#### [WHAT THIS TASK INVOLVES]
Report back every line below that carries the word "family".

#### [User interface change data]
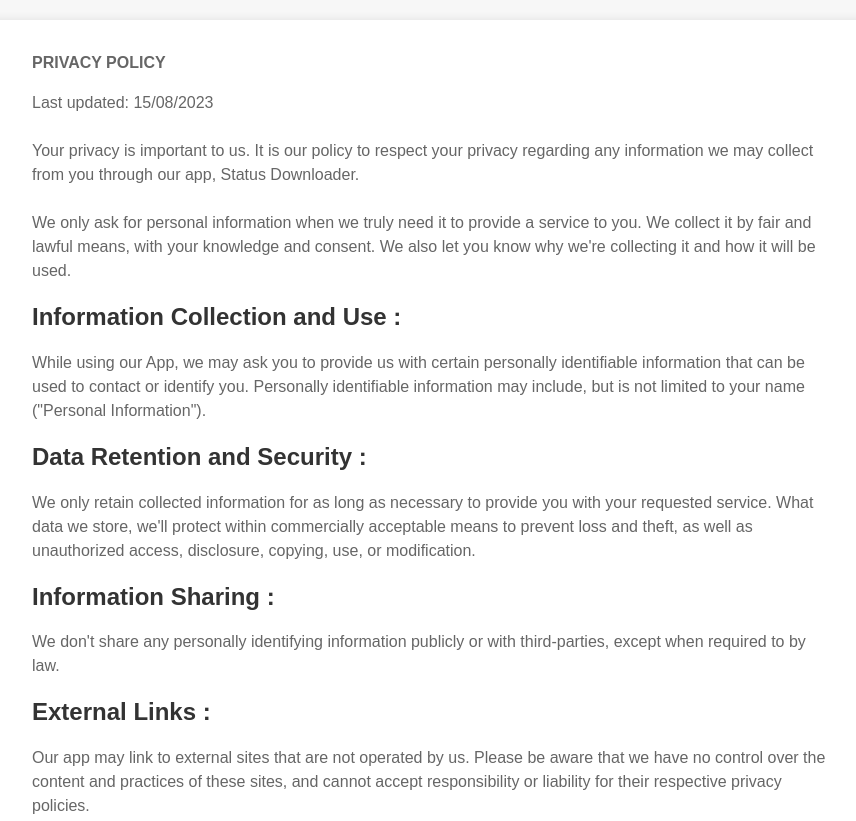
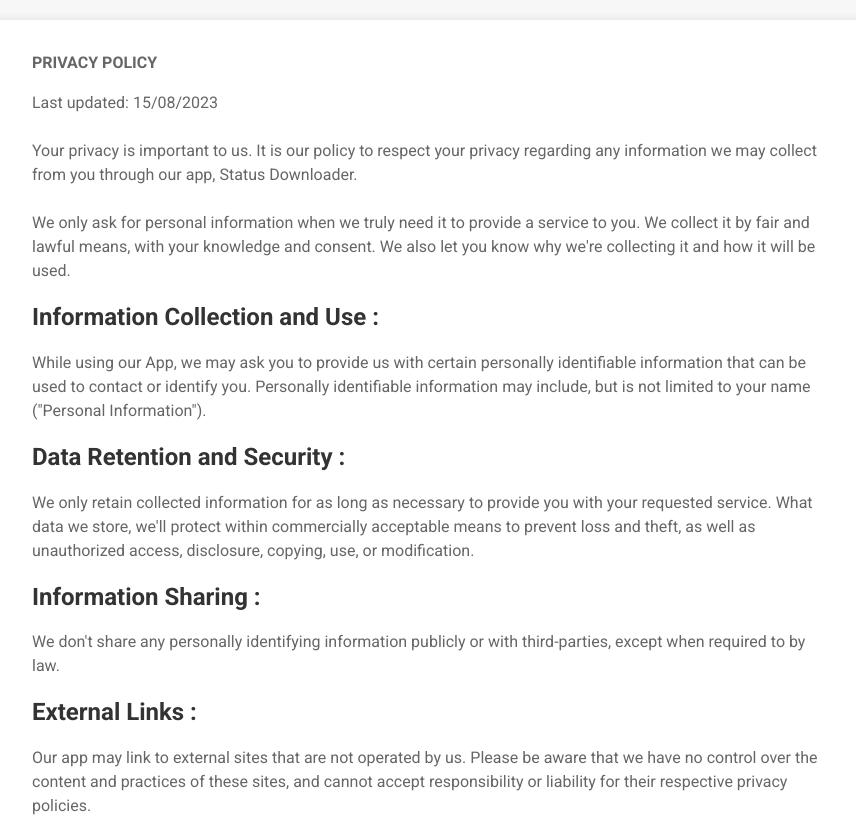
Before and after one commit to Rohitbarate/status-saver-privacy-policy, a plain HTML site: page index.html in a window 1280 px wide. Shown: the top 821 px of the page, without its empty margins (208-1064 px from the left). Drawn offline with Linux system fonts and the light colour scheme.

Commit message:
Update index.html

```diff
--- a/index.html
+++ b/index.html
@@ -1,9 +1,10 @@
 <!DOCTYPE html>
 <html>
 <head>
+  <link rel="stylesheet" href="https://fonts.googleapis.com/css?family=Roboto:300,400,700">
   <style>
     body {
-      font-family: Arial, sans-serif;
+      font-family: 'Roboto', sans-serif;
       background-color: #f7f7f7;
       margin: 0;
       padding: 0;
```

#### [COMPLETED TASK]
+  <link rel="stylesheet" href="https://fonts.googleapis.com/css?family=Roboto:300,400,700">
-      font-family: Arial, sans-serif;
+      font-family: 'Roboto', sans-serif;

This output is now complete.